When it comes to family, red states have a bad reputation. From the media to the academy, red states have acquired a reputation for talking a conservative game regarding family, but utterly failing to deliver on their old-school aspirations in the real world. The most thoughtful proponents of this view, scholars Naomi Cahn and June Carbone, have argued that the “red” family model—which discourages premarital sex, encourages younger marriage, restricts abortion access, and idealizes the male-breadwinner/female-homemaker family—is simply unworkable, and maybe even destructive, in today’s world. They point to comparatively high divorce and teen pregnancy rates in many red states as one sign that the red state model has outlived its usefulness.
But Wilcox and Zill do a regression analysis of the data, taking education and ethnicity into account.

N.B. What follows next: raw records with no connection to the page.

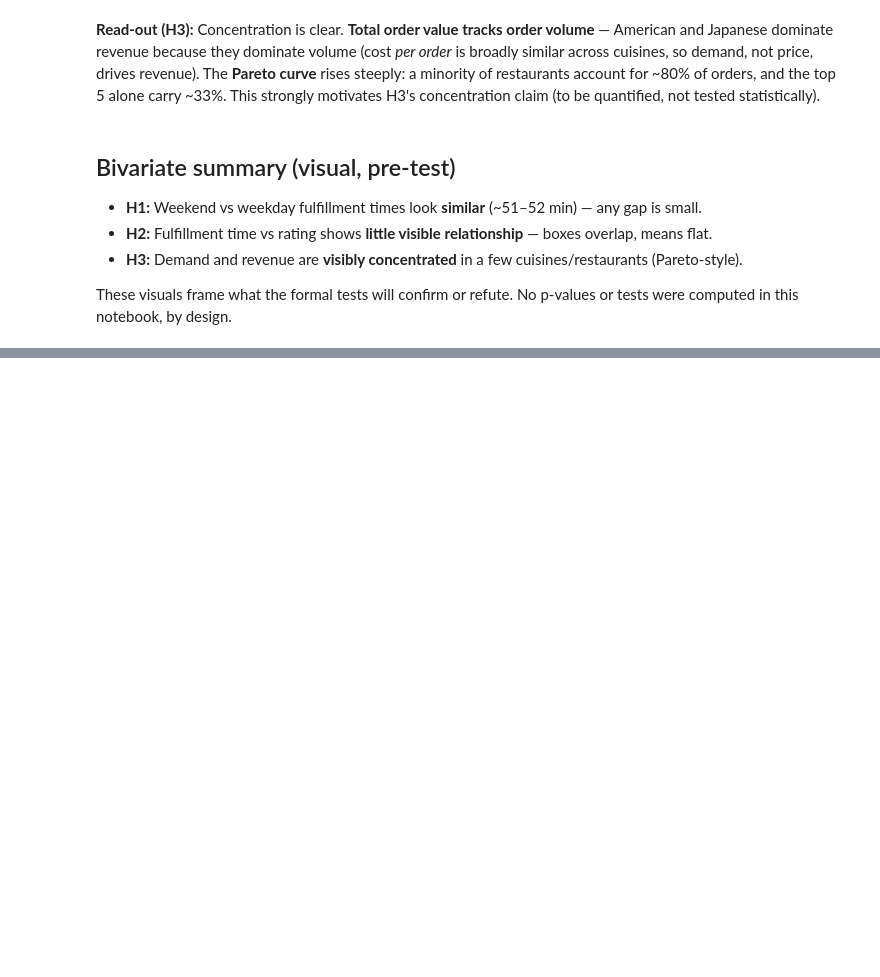
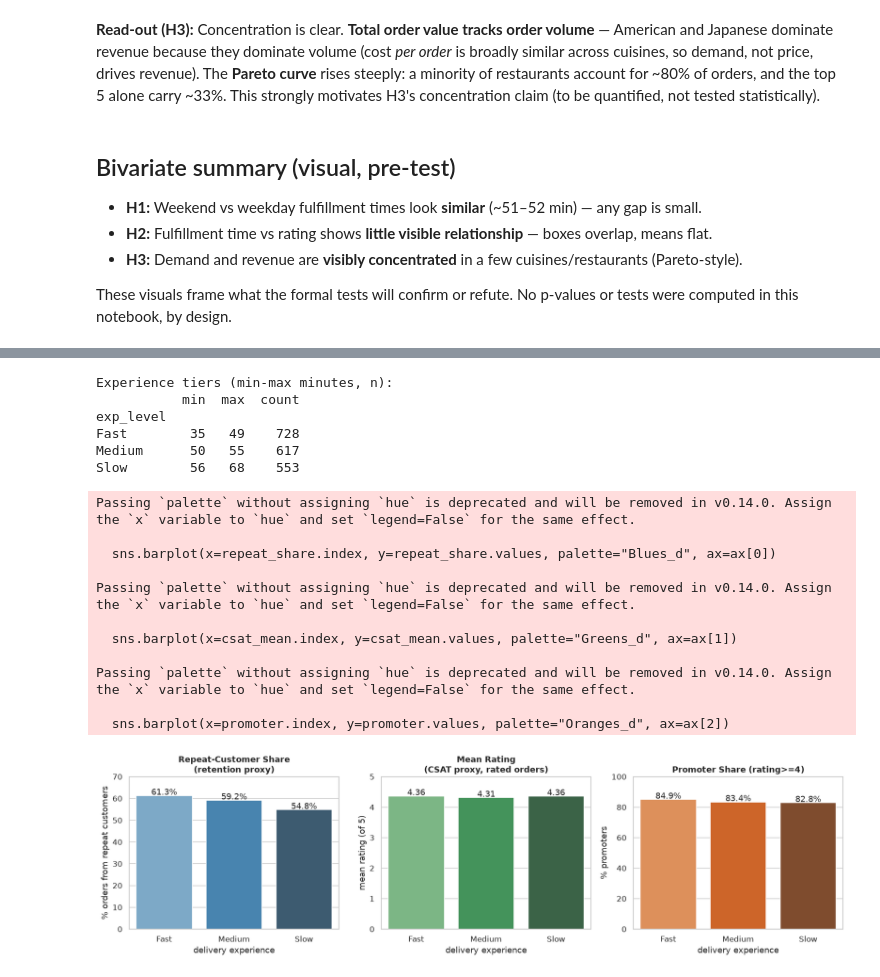
Before and after one commit to dinkycoder/GreatLearning, a Jupyter notebook: notebooks/02_bivariate_analysis.ipynb, the cells around one changed output, grey strips where cells are left out. Cells and saved outputs as stored; diff of their text form; code cells hidden in the pictures; blank space fills up the shorter version.

```diff
--- a/notebooks/02_bivariate_analysis.ipynb
+++ b/notebooks/02_bivariate_analysis.ipynb
@@ -192,0 +217,45 @@ tests were computed in this notebook, by design.
+# %%
+# Define delivery-experience tiers from total fulfillment time
+df["exp_level"] = pd.qcut(df["total_fulfillment_time"], 3, labels=["Fast", "Medium", "Slow"])
+print("Experience tiers (min-max minutes, n):")
+print(df.groupby("exp_level", observed=True)["total_fulfillment_time"].agg(["min","max","count"]))
+# %% [output]
+Experience tiers (min-max minutes, n):
+           min  max  count
+exp_level
+Fast        35   49    728
+Medium      50   55    617
+Slow        56   68    553
+# %%
+rated = df.dropna(subset=["rating_value"])
+
+repeat_share = df.groupby("exp_level", observed=True)["is_repeat_customer"].mean() * 100
+csat_mean    = rated.groupby("exp_level", observed=True)["rating_value"].mean()
+promoter     = rated.groupby("exp_level", observed=True)["is_promoter"].mean() * 100
+
+fig, ax = plt.subplots(1, 3, figsize=(15, 4.3))
+sns.barplot(x=repeat_share.index, y=repeat_share.values, palette="Blues_d", ax=ax[0])
+for i,v in enumerate(repeat_share.values): ax[0].text(i, v+0.4, f"{v:.1f}%", ha="center")
+ax[0].set_title("Repeat-Customer Share\n(retention proxy)"); ax[0].set_ylabel("% orders from repeat customers"); ax[0].set_ylim(0,70); ax[0].set_xlabel("delivery experience")
+
+sns.barplot(x=csat_mean.index, y=csat_mean.values, palette="Greens_d", ax=ax[1])
+for i,v in enumerate(csat_mean.values): ax[1].text(i, v+0.03, f"{v:.2f}", ha="center")
+ax[1].set_title("Mean Rating\n(CSAT proxy, rated orders)"); ax[1].set_ylabel("mean rating (of 5)"); ax[1].set_ylim(0,5); ax[1].set_xlabel("delivery experience")
+
+sns.barplot(x=promoter.index, y=promoter.values, palette="Oranges_d", ax=ax[2])
+for i,v in enumerate(promoter.values): ax[2].text(i, v+0.6, f"{v:.1f}%", ha="center")
+ax[2].set_title("Promoter Share (rating>=4)"); ax[2].set_ylabel("% promoters"); ax[2].set_ylim(0,100); ax[2].set_xlabel("delivery experience")
+plt.tight_layout(); plt.show()
+# %% [output]
+Passing `palette` without assigning `hue` is deprecated and will be removed in v0.14.0. Assign the `x` variable to `hue` and set `legend=False` for the same effect.
+
+  sns.barplot(x=repeat_share.index, y=repeat_share.values, palette="Blues_d", ax=ax[0])
+
+Passing `palette` without assigning `hue` is deprecated and will be removed in v0.14.0. Assign the `x` variable to `hue` and set `legend=False` for the same effect.
+
+  sns.barplot(x=csat_mean.index, y=csat_mean.values, palette="Greens_d", ax=ax[1])
+
+Passing `palette` without assigning `hue` is deprecated and will be removed in v0.14.0. Assign the `x` variable to `hue` and set `legend=False` for the same effect.
+
+  sns.barplot(x=promoter.index, y=promoter.values, palette="Oranges_d", ax=ax[2])
+[figure, added]
```
Also changed, not shown: parts of 2 cells of this notebook.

There are two key takeaways from our analysis. First, one key reason the bluest states have a high share of children in intact families is that they are home to comparatively high numbers of college-educated adults, who tend to get and stay married nowadays.
Second, adjusting for education and race/ethnicity transforms the relationship between the Red State Index and marital upbringing from a curvilinear to a linear one. The redder the state, the more likely is a teen to grow up with his or her married birth parents. The relationship is modest but statistically significant. For every ten-point increase in the Red State Index, the proportion of teens living with both parents rises by one percentage point. This suggests that red state family culture is associated with increased odds of being raised in an intact, married family.